That first effort will "outline a specific research and development approach and milestones that need to be hit so that both parties can agree on the opportunities to move forward," said Barry Greene, chief operating officer of Cambridge, Mass.-based Alnylam.

"We haven't disclosed specifics around the technology milestones, but the flavor is not too dissimilar to the milestone we hit with Merck - in vivo efficacy," he added. Alnylam has two deals with Merck & Co. Inc., of Whitehouse Station, N.J. (See BioWorld Today, July 1, 2004.)

After the companies nail down the R&D specifics, Alnylam will handle discovery and early development of RNAi candidates, with Medtronic doing late-stage work and commercialization of any drug-device products that come out of the effort, adapting medical devices to deliver the RNAi drugs to targeted locations in the central nervous system.

As part of the deal, Medtronic will make an equity investment of an undisclosed amount in Alnylam, with more possibly to follow as milestones are reached. Alnylam also could get cash payments for each product that comes out of the deal, plus royalties for any RNAi component of a drug-device hybrid.

"They're not a company that likes to talk about [terms]," Greene said of Minneapolis-based Medtronic, "and since it's a two-part agreement, it didn't make a whole lot of sense to disclose the terms."

But, he told BioWorld Today, Alnylam's size is such that it can't "get into a situation where we spend a considerable amount of money before we see any back."

Targeted in the Medtronic deal are such illnesses as Huntington's, Alzheimer's and Parkinson's disease. For CNS diseases, Greene noted, "you need a way to get the drug into the brain and the best way to do that is with the kind of medical technology - pumps - that Medtronic has."

For now, Alnylam is using direct RNAi to target the eye, lung and brain. The lung program so far is unpartnered, and involves a program to devise treatments for respiratory syncytial virus.
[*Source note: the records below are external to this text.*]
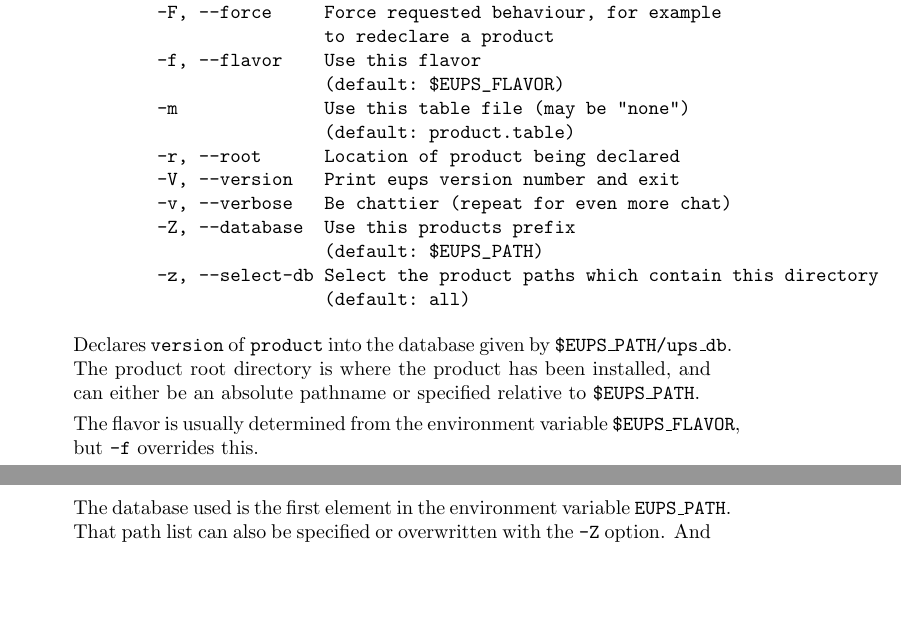
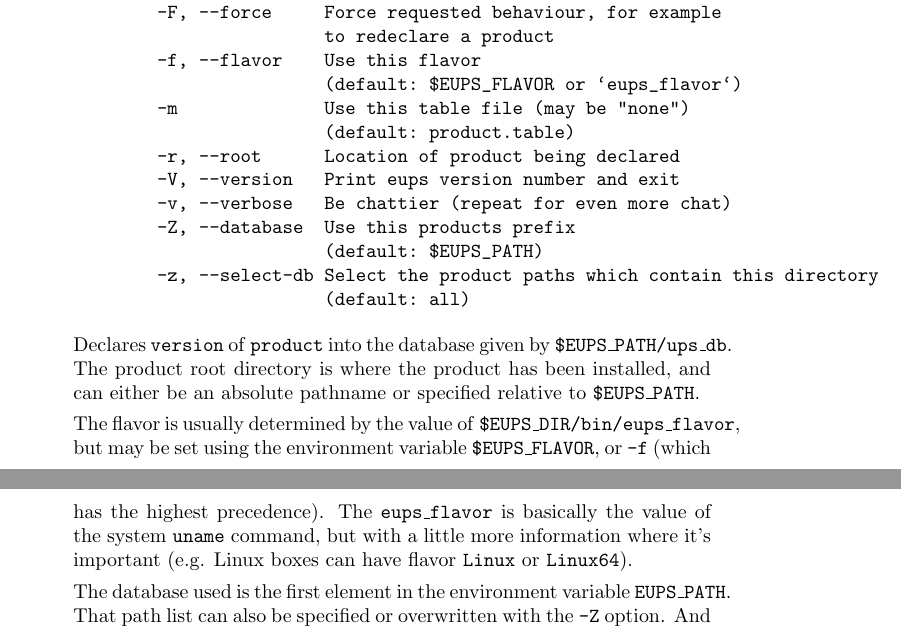
Before and after one commit to RobertLuptonTheGood/eups, a LaTeX document (doc/eups.tex): two parts of pages 6 and 7 of 12, joined at a grey line, cut so that both start at the same text, the shorter picture padded with empty space. Compiled offline with pdfLaTeX.

Commit message:
Use eups_flavor as the default flavor

```diff
--- a/doc/eups.tex
+++ b/doc/eups.tex
@@ -349,7 +349,7 @@ Options:
         -F, --force     Force requested behaviour, for example
                         to redeclare a product
         -f, --flavor    Use this flavor
-                        (default: $EUPS_FLAVOR)
+                        (default: $EUPS_FLAVOR or `eups_flavor`)
         -m              Use this table file (may be "none")
                         (default: product.table)
         -r, --root      Location of product being declared
@@ -365,9 +365,12 @@ Declares \code{version} of \code{product} into the database given by \code{\$EUP
 The product root directory is where the product has been installed, and can either
 be an absolute pathname or specified relative to \code{\$EUPS\_PATH}.
 
-The flavor is usually determined from the
-environment variable \code{\$EUPS\_FLAVOR}, but \code{-f}
-overrides this.
+The flavor is usually determined by the value of \code{\$EUPS\_DIR/bin/eups\_flavor},
+but may be set using the
+environment variable \code{\$EUPS\_FLAVOR}, or \code{-f} (which has the highest
+precedence).  The \code{eups\_flavor} is basically the value of the system \code{uname}
+command, but with a little more information where it's important (e.g. Linux boxes
+can have flavor \code{Linux} or \code{Linux64}).
 
 The database used is the first element in the environment
 variable \code{EUPS\_PATH}. That path list can also be specified or
```
Also changed, not shown: doc/eups.tex (2 more changed lines), 1 other file.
In the eye, part of the Merck effort takes aim at age-related macular degeneration.

"As we further optimize the technology, we'll go after systemic RNAi," which would tackle inflammatory and metabolic disease, as well as cancer, Greene said.

No Comments